--- START ---
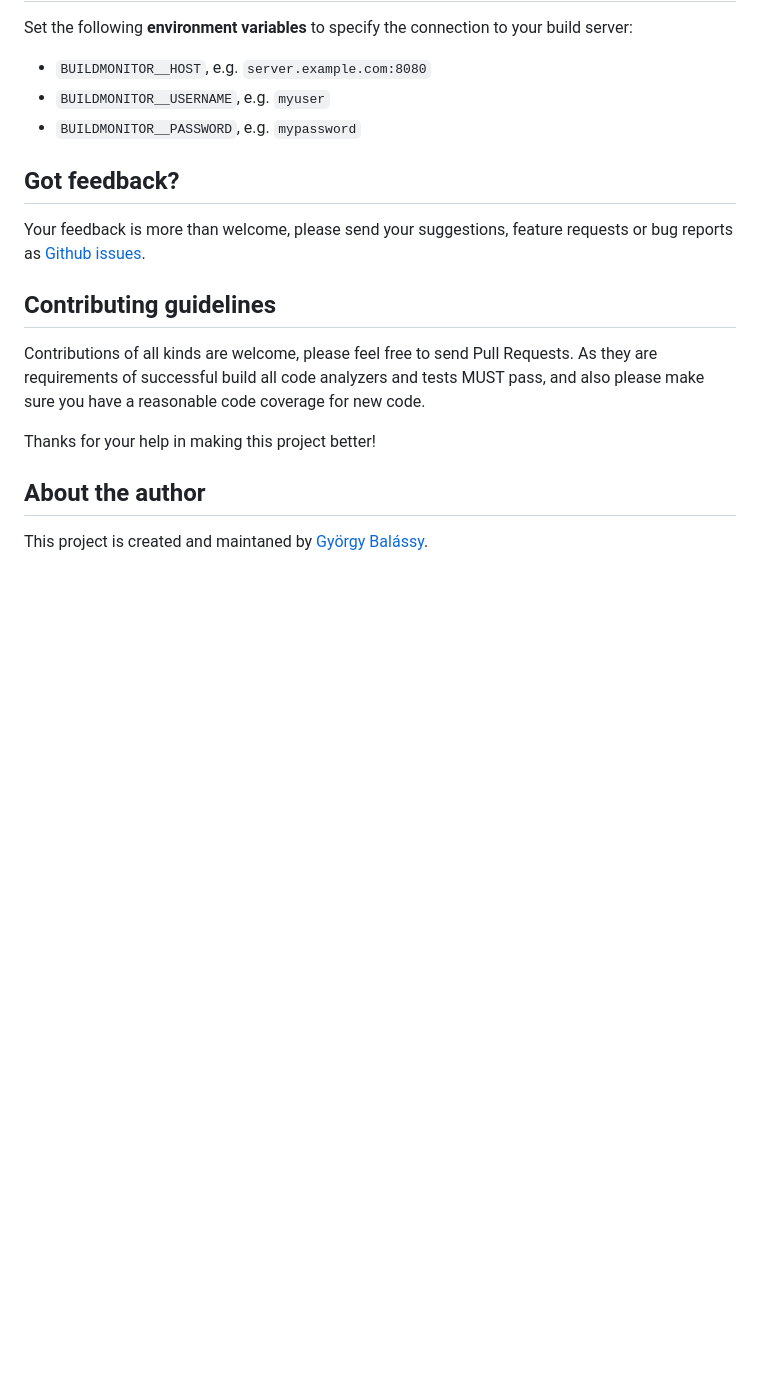
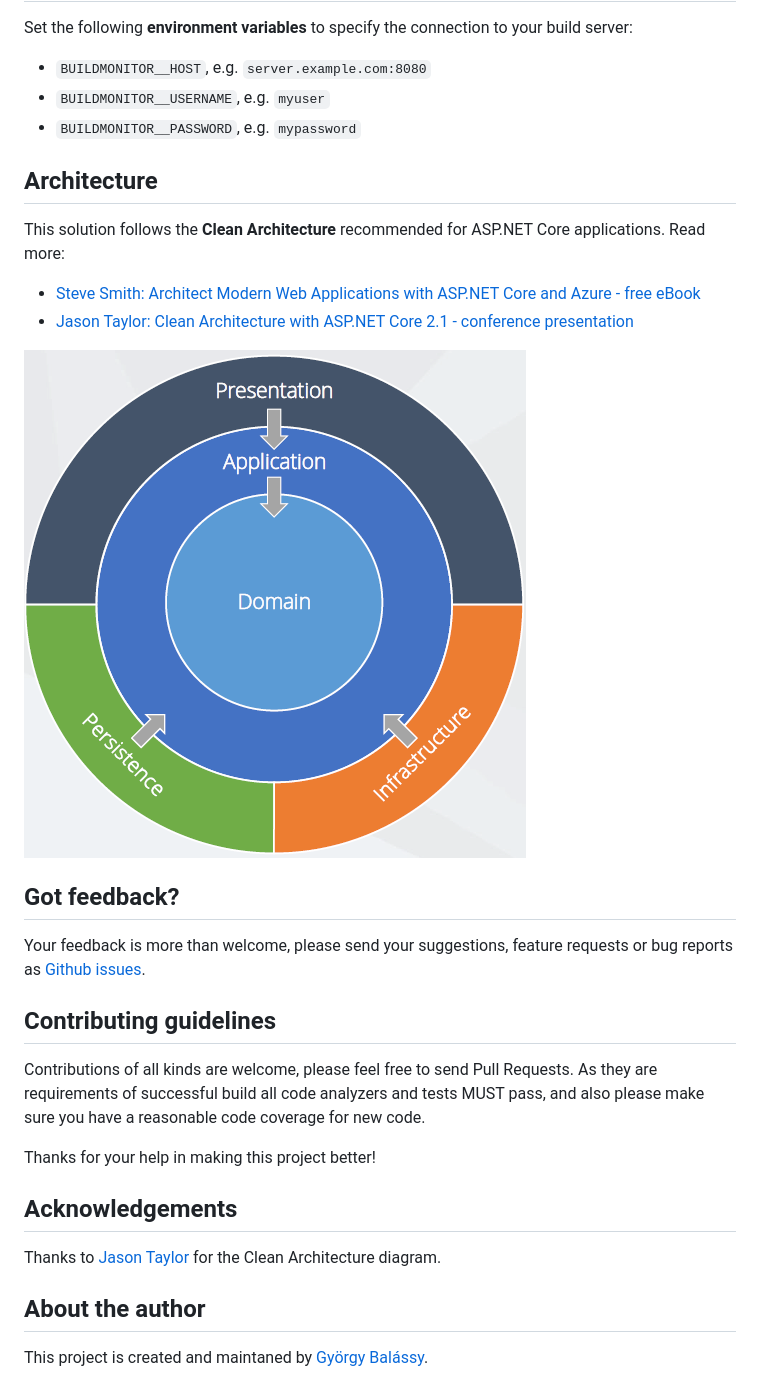
Before and after one commit to balassy/BuildMonitor, a Markdown page: README.md, the part around the change. Rendered like a GitHub page; pictures changed too: docs/clean-architecture.png (added); blank space fills up the shorter version.

Commit message:
ADDED: References to the README about Clean Architecture.

```diff
--- a/README.md
+++ b/README.md
@@ -11,6 +11,15 @@ Set the following **environment variables** to specify the connection to your bu
 - `BUILDMONITOR__USERNAME`, e.g. `myuser`
 - `BUILDMONITOR__PASSWORD`, e.g. `mypassword`
 
+## Architecture
+
+This solution follows the **Clean Architecture** recommended for ASP.NET Core applications. Read more:
+
+- [Steve Smith: Architect Modern Web Applications with ASP.NET Core and Azure - free eBook](https://docs.microsoft.com/en-us/dotnet/standard/modern-web-apps-azure-architecture/)
+- [Jason Taylor: Clean Architecture with ASP.NET Core 2.1 - conference presentation](https://www.youtube.com/watch?v=_lwCVE_XgqI)
+
+![Clean Architecture](https://github.com/balassy/BuildMonitor/raw/master/docs/clean-architecture.png "Clean Architecture")
+
 ## Got feedback?
 
 Your feedback is more than welcome, please send your suggestions, feature requests or bug reports as [Github issues](https://github.com/balassy/BuildMonitor/issues).
@@ -21,6 +30,10 @@ Contributions of all kinds are welcome, please feel free to send Pull Requests.
 
 Thanks for your help in making this project better!
 
+## Acknowledgements
+
+Thanks to [Jason Taylor](https://www.youtube.com/watch?v=_lwCVE_XgqI) for the Clean Architecture diagram.
+
 ## About the author
 
 This project is created and maintaned by [György Balássy](https://linkedin.com/in/balassy).
```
--- END ---
**Problem to work on:**
Give back the material above exactly as it appears, minus any picture.

**Completed exercise:**
Before and after one commit to balassy/BuildMonitor, a Markdown page: README.md, the part around the change. Rendered like a GitHub page; pictures changed too: docs/clean-architecture.png (added); blank space fills up the shorter version.

Commit message:
ADDED: References to the README about Clean Architecture.

```diff
--- a/README.md
+++ b/README.md
@@ -11,6 +11,15 @@ Set the following **environment variables** to specify the connection to your bu
 - `BUILDMONITOR__USERNAME`, e.g. `myuser`
 - `BUILDMONITOR__PASSWORD`, e.g. `mypassword`
 
+## Architecture
+
+This solution follows the **Clean Architecture** recommended for ASP.NET Core applications. Read more:
+
+- [Steve Smith: Architect Modern Web Applications with ASP.NET Core and Azure - free eBook](https://docs.microsoft.com/en-us/dotnet/standard/modern-web-apps-azure-architecture/)
+- [Jason Taylor: Clean Architecture with ASP.NET Core 2.1 - conference presentation](https://www.youtube.com/watch?v=_lwCVE_XgqI)
+
+![Clean Architecture](https://github.com/balassy/BuildMonitor/raw/master/docs/clean-architecture.png "Clean Architecture")
+
 ## Got feedback?
 
 Your feedback is more than welcome, please send your suggestions, feature requests or bug reports as [Github issues](https://github.com/balassy/BuildMonitor/issues).
@@ -21,6 +30,10 @@ Contributions of all kinds are welcome, please feel free to send Pull Requests.
 
 Thanks for your help in making this project better!
 
+## Acknowledgements
+
+Thanks to [Jason Taylor](https://www.youtube.com/watch?v=_lwCVE_XgqI) for the Clean Architecture diagram.
+
 ## About the author
 
 This project is created and maintaned by [György Balássy](https://linkedin.com/in/balassy).
```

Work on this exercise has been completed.